First off, people judge locations by their appearance. The physical appearance of a place, and the way people move through it, creates the atmosphere. Central Long Beach, although having a culturally vibrant and dense population, lacks the buildings with fancy facades that other parts of the city boast. A drive down Anaheim Street will reveal no more than strip mall after strip mall. The small businesses that occupy these spaces could greatly benefit from the physical beautification of their facilities.
Secondly, with this change, there must be a change that happens inside as well. The businesses in our neighborhoods need to find ways to market themselves to diverse groups. They need to appeal to people from different parts of Long Beach and from out of the city, while still serving the local population. Perhaps this means that we find a way of keeping our restaurant menus affordable yet making them more health conscious. Perhaps this means training our wait staff to be more knowledgeable, friendly, and professional.

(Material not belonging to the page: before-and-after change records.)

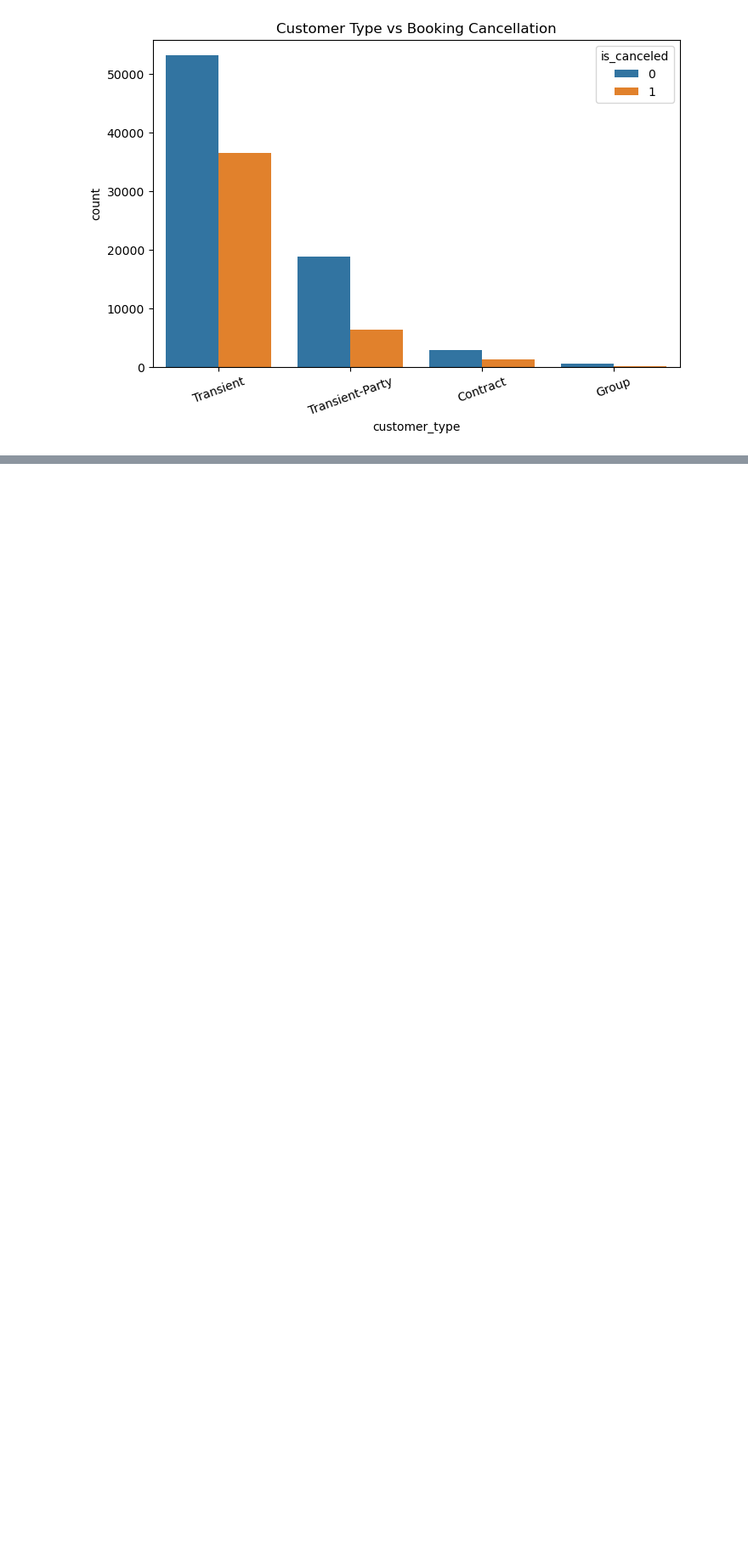
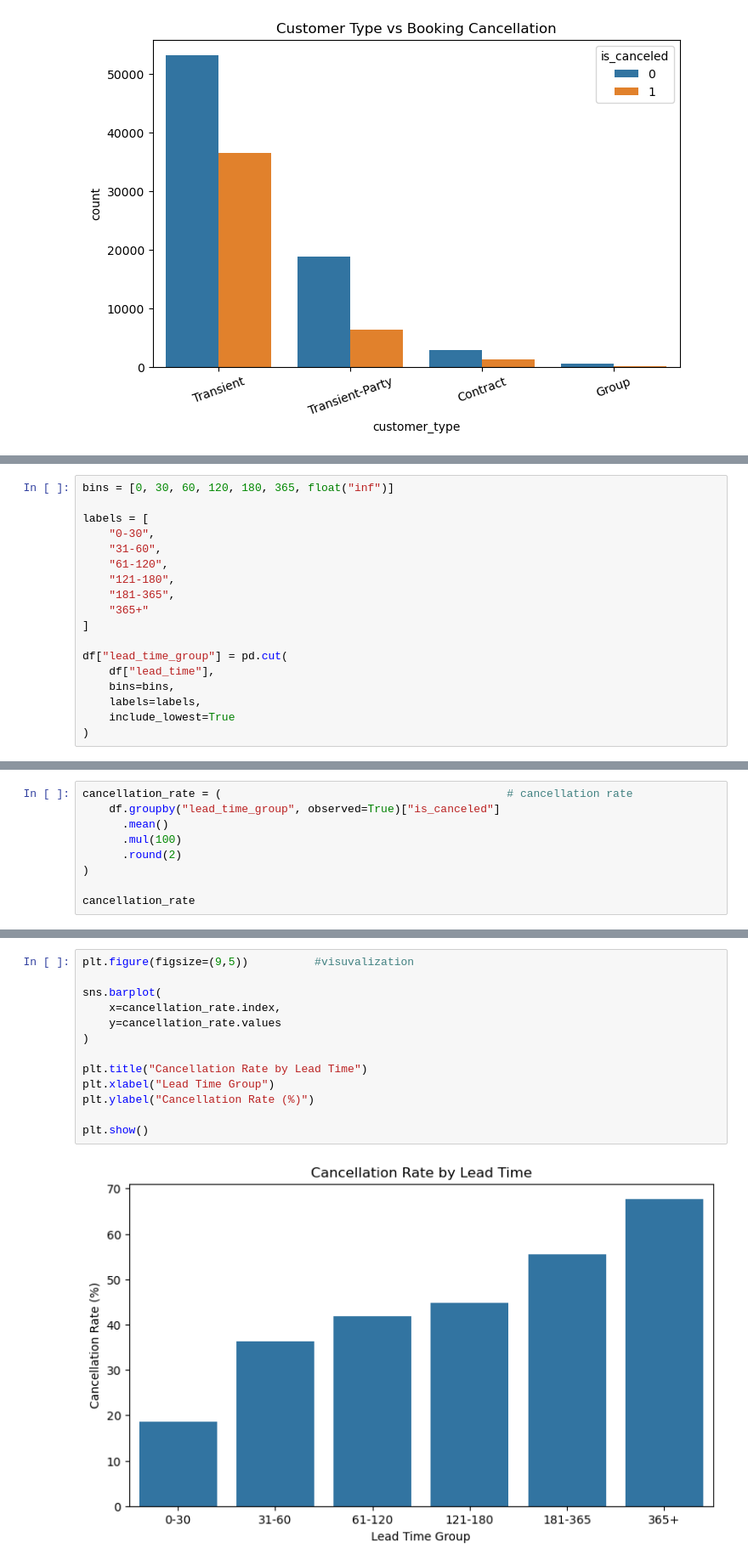
Before and after one commit to greeshavaishnavi09/Hotel_Booking_Cancellation_Prediction, a Jupyter notebook: research/02_eda.ipynb, the cells around one changed output, grey strips where cells are left out. Shown at 85% size. Drawn from its saved outputs; the diff is of its cells as text; blank space fills up the shorter version.

```diff
--- a/research/02_eda.ipynb
+++ b/research/02_eda.ipynb
@@ -707,0 +794,18 @@ plt.show()
+# %%
+bins = [0, 30, 60, 120, 180, 365, float("inf")]
+
+labels = [
+    "0-30",
+    "31-60",
+    "61-120",
+    "121-180",
+    "181-365",
+    "365+"
+]
+
+df["lead_time_group"] = pd.cut(
+    df["lead_time"],
+    bins=bins,
+    labels=labels,
+    include_lowest=True
+)
@@ -707,0 +823,9 @@ plt.show()
+# %%
+cancellation_rate = (                                           # cancellation rate
+    df.groupby("lead_time_group", observed=True)["is_canceled"]
+      .mean()
+      .mul(100)
+      .round(2)
+)
+
+cancellation_rate
@@ -707,0 +841,15 @@ plt.show()
+# %%
+plt.figure(figsize=(9,5))          #visuvalization
+
+sns.barplot(
+    x=cancellation_rate.index,
+    y=cancellation_rate.values
+)
+
+plt.title("Cancellation Rate by Lead Time")
+plt.xlabel("Lead Time Group")
+plt.ylabel("Cancellation Rate (%)")
+
+plt.show()
+# %% [output]
+[figure, added]
```
Also changed, not shown: parts of 9 cells of this notebook.
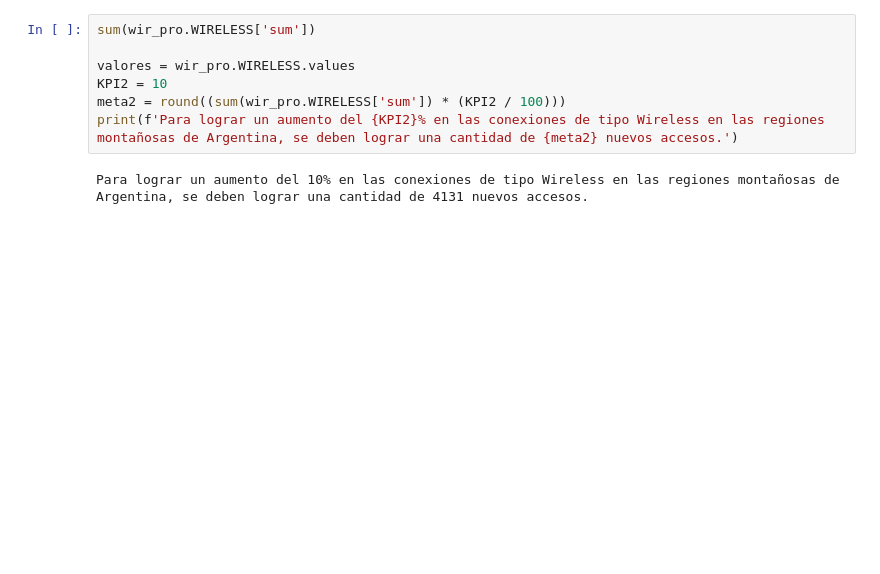
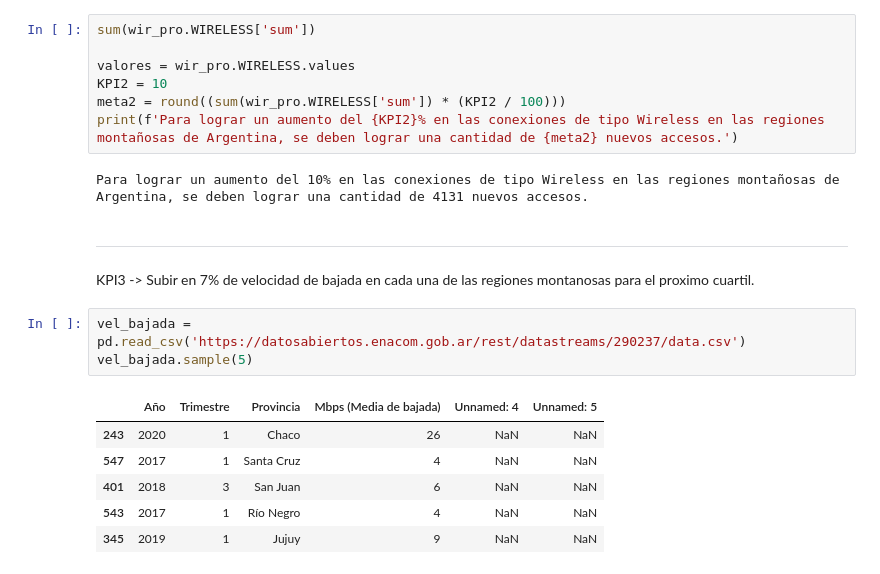
Before and after one commit to Mezgo/EDA-dashboard-telcom, a Jupyter notebook: EDA.ipynb, the cells around one changed output. Saved outputs shown, nothing was run; the diff lists cells and outputs as text; blank space fills up the shorter version.

```diff
--- a/EDA.ipynb
+++ b/EDA.ipynb
@@ -231,3 +228,17 @@ meta2 = round((sum(wir_pro.WIRELESS['sum']) * (KPI2 / 100)))
 print(f'Para lograr un aumento del {KPI2}% en las conexiones de tipo Wireless en las regiones montañosas de Argentina, se deben lograr una cantidad de {meta2} nuevos accesos.')
 # %% [output]
 Para lograr un aumento del 10% en las conexiones de tipo Wireless en las regiones montañosas de Argentina, se deben lograr una cantidad de 4131 nuevos accesos.
+# %% [markdown]
+---
+
+KPI3 -> Subir en 7% de velocidad de bajada en cada una de las regiones montanosas para el proximo cuartil.
+# %%
+vel_bajada = pd.read_csv('https://datosabiertos.enacom.gob.ar/rest/datastreams/290237/data.csv')
+vel_bajada.sample(5)
+# %% [output]
+|  | Año | Trimestre | Provincia | Mbps (Media de bajada) | Unnamed: 4 | Unnamed: 5 |
+| 243 | 2020 | 1 | Chaco | 26 | NaN | NaN |
+| 547 | 2017 | 1 | Santa Cruz | 4 | NaN | NaN |
+| 401 | 2018 | 3 | San Juan | 6 | NaN | NaN |
+| 543 | 2017 | 1 | Río Negro | 4 | NaN | NaN |
+| 345 | 2019 | 1 | Jujuy | 9 | NaN | NaN |
```
Also changed, not shown: parts of 11 cells of this notebook.
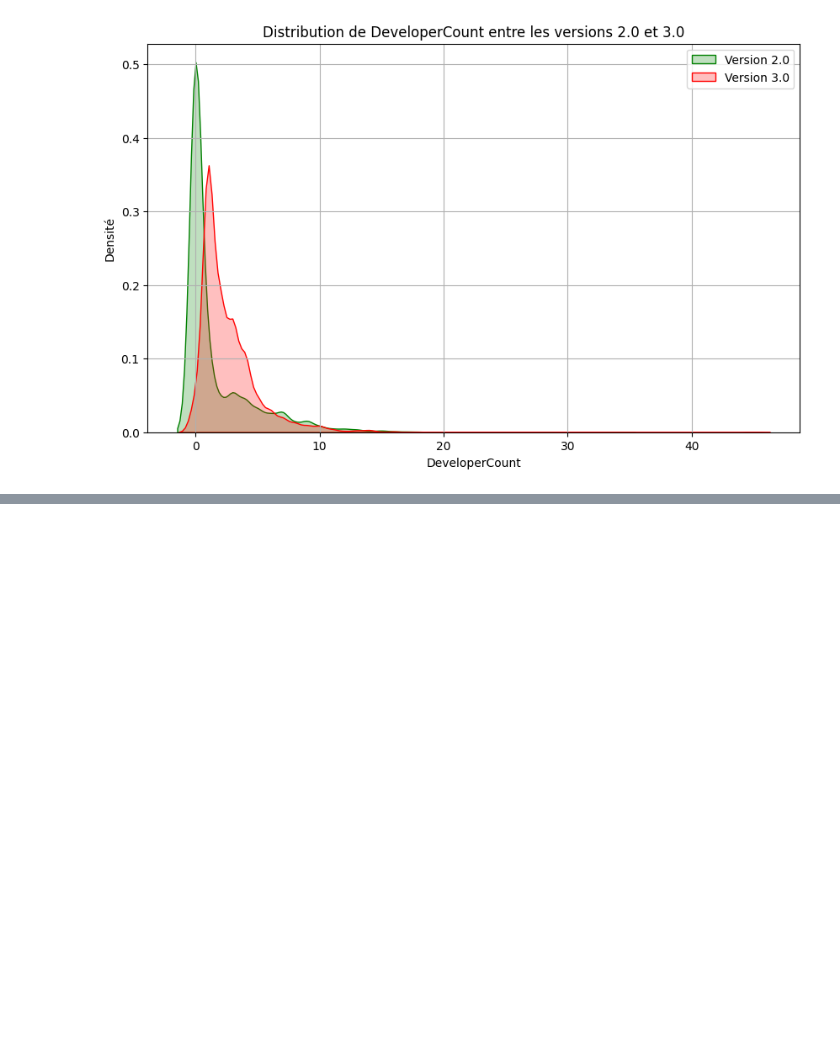
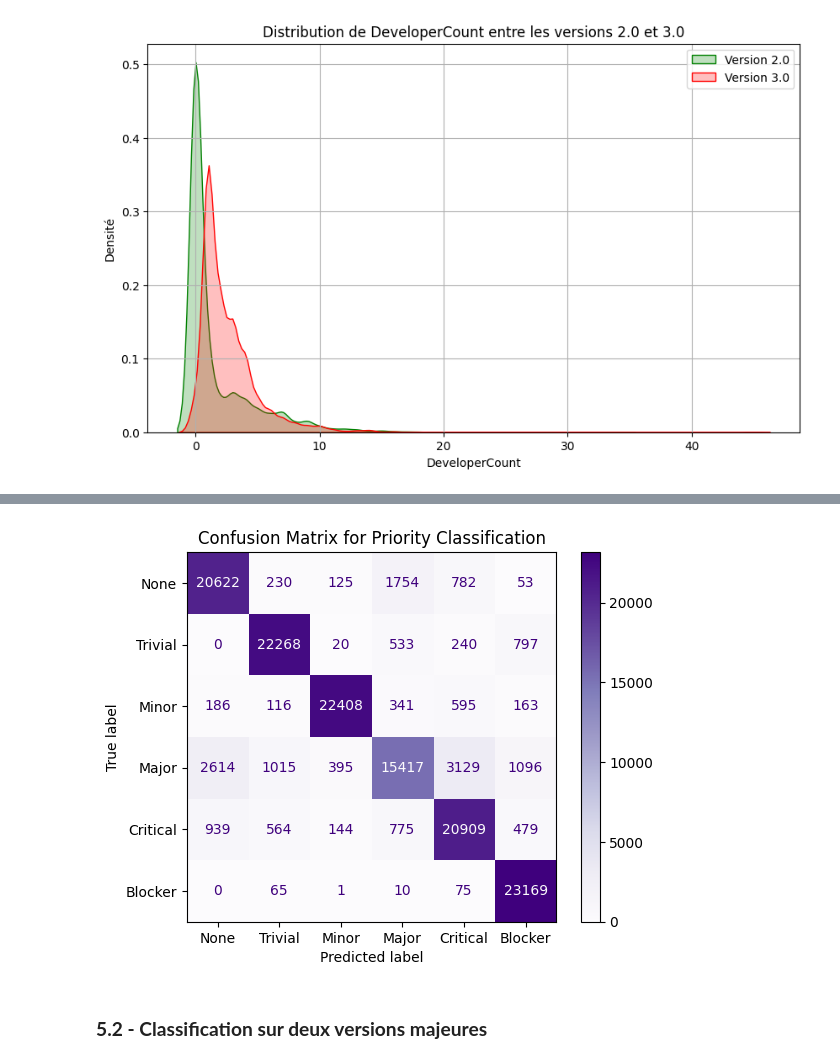
Before and after one commit to Dhexia/MGL869-Proj-Hive, a Jupyter notebook: src/proj.ipynb, the cells around one changed output, grey strips where cells are left out. Cells and saved outputs as stored; diff of their text form; code cells hidden in the pictures; blank space fills up the shorter version.

Commit message:
feat: confusion matrix

```diff
--- a/src/proj.ipynb
+++ b/src/proj.ipynb
@@ -414,0 +490,19 @@ plot_variable_distributions(df_2_0, df_3_0, "DeveloperCount")
+# %%
+from sklearn.metrics import confusion_matrix, ConfusionMatrixDisplay
+
+# Obtenir les prédictions pour le jeu de test
+y_pred_rf = trained_model_rf.predict(X_test_rf)
+
+# Générer la matrice de confusion
+cm = confusion_matrix(y_test_rf, y_pred_rf)
+
+# Afficher la matrice de confusion avec les bonnes étiquettes
+priority_labels = ["None", "Trivial", "Minor", "Major", "Critical", "Blocker"]
+disp = ConfusionMatrixDisplay(confusion_matrix=cm, display_labels=priority_labels)
+disp.plot(cmap="Purples")
+plt.title("Confusion Matrix for Priority Classification")
+plt.show()
+# %% [output]
+[figure, added]
+# %% [markdown]
+### **5.2 - Classification sur deux versions majeures**
```
Also changed, not shown: parts of 15 cells of this notebook, 5 other files.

If small business owners in our neighborhoods had the right help and resources, I’m sure that they would jump at the opportunity to beautify their stores. Just by making small changes—new paint on the building, a new sign, tasteful décor inside—people will notice. And if other small business owners see the change going on, they will want to follow that example. Once small businesses start looking better, then there will be healthy competition.
Maybe the Pike and Second Street will have a new competitor for its dollars, a competitor that instead offers the unique food or couch or service of local character that only a small business can give?
By supporting local businesses, we are investing in our communities. We are supporting families in our neighborhood. And, we are elevating the quality of our own lives, instilling a sense of ownership and pride in our streets, homes, and businesses. So now my question to everyone is, what would it look like to invest in the development of our small businesses? And what would an organized way of doing this be?